Planets and moons cluster in solar systems. Stars cluster in galaxies. Galaxies cluster, collide and merge all the time. And all that is due to gravity.
What if universes cluster as well? And if so they could certainly exert gravitational influence on each other, just like galaxies and everything else in the cosmos.
Imagine our universe existing in a cluster of universes that are also expanding. In time they might interact, exerting gravitational force of attraction on each other. An observer inside one of the universes would see that as a repulsive force, which is exactly what we’re seeing here.
I don’t know how close neighboring universes would have to be to exert that kind of force, but they could be right on our doorstep or even interacting with our universe as we speak and, aside from observing a change in the Hubble constant, we would never even know it.
It’s not that our telescopes can’t see far enough. The problem isn’t distance but time. We can see to the farthest reaches of the universe … as it was 15 billion years ago. That’s how long it takes for light to reach us. It’s impossible to know what’s currently going on out there.
Which means we could never verify my hypothesis. Convenient, I know, but it can’t be helped.
One last thing. The current thinking is that the big bang didn’t just create all the mass and energy in the universe but also space and time and all their properties. So another universe might have completely different physical laws and properties.
What if that’s not entirely true? What if big bangs spontaneously occur in more or less the same way across the cosmos? What if Einstein’s theories — gravity and the interrelationship between matter and energy, space and time — are fundamental and consistent across universes?
Not only does that make my theory more plausible, it makes it simpler as well.
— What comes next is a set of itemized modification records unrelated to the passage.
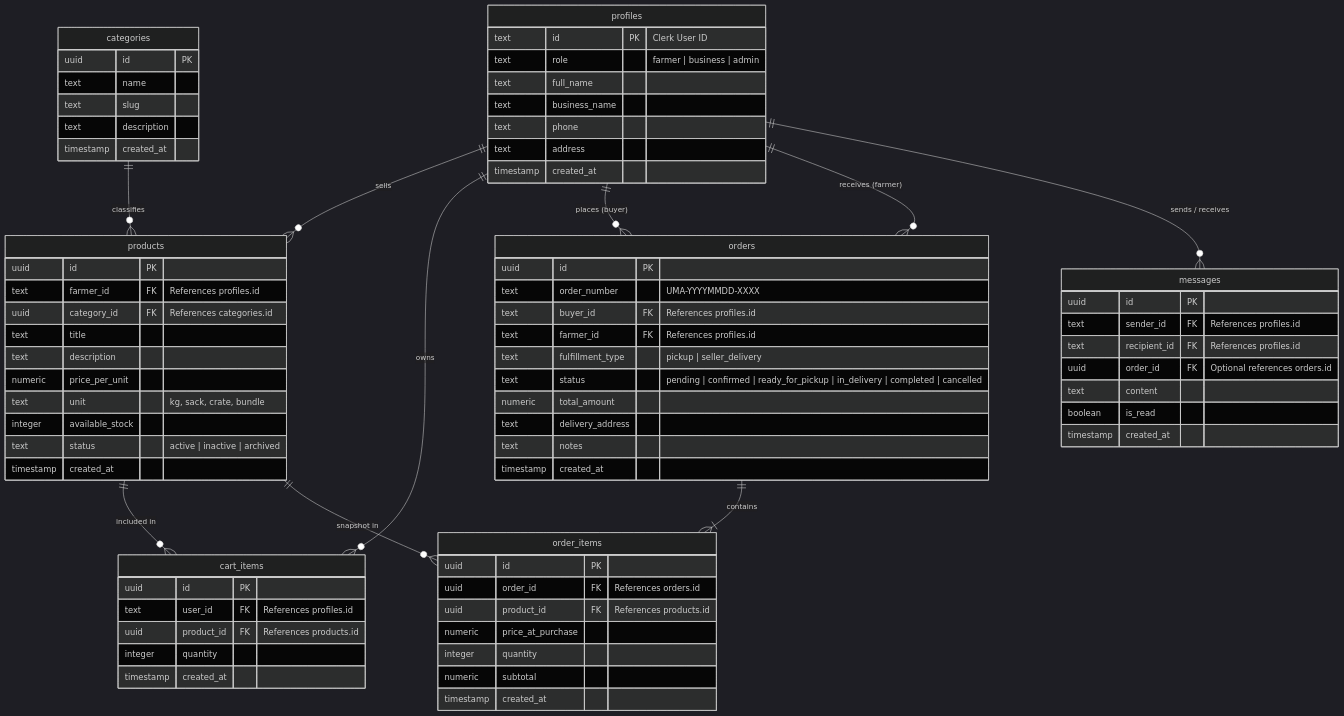
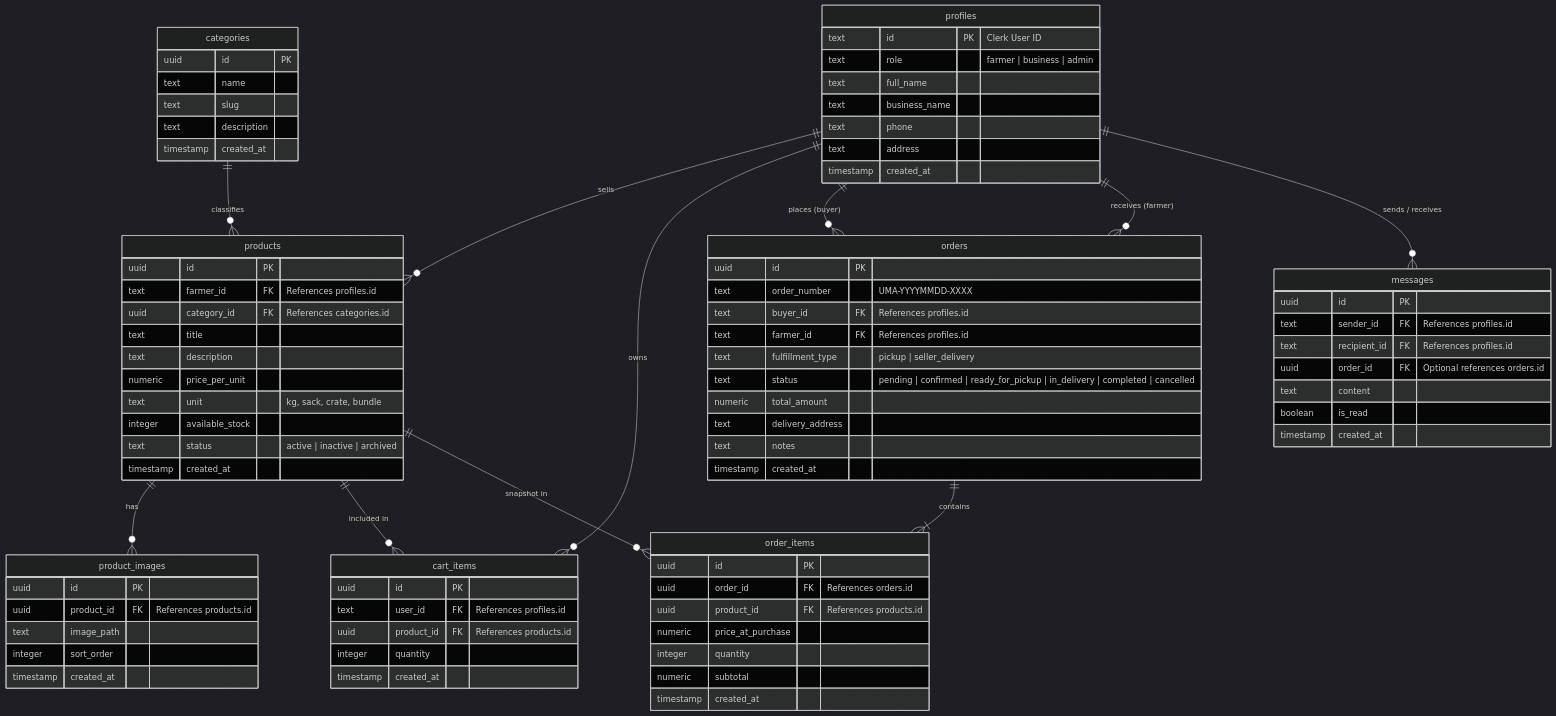
The fourth of 4 diagrams in README.md (xalhexi-sch/uma-market), drawn with Mermaid (dark theme) before and after one commit. The commit also changed other lines of this file and 10 other files, not shown here.

First line of the commit message:
feat(products): add multi-image product gallery

```diff
--- a/README.md
+++ b/README.md
@@ -295,6 +296,7 @@
     profiles ||--o{ orders : "places (buyer)"
     profiles ||--o{ orders : "receives (farmer)"
     categories ||--o{ products : "classifies"
+    products ||--o{ product_images : "has"
     products ||--o{ cart_items : "included in"
     products ||--o{ order_items : "snapshot in"
     orders ||--|{ order_items : "contains"
@@ -328,6 +330,14 @@
         text unit "kg, sack, crate, bundle"
         integer available_stock
         text status "active | inactive | archived"
+        timestamp created_at
+    }
+
+    product_images {
+        uuid id PK
+        uuid product_id FK "References products.id"
+        text image_path
+        integer sort_order
         timestamp created_at
     }
 
```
Occam would have loved it. I bet Einstein would have loved it too.
Note: my definition of “universe” is the observable universe that started with the big bang about 15 billion years ago.
Image credit: NASA (all)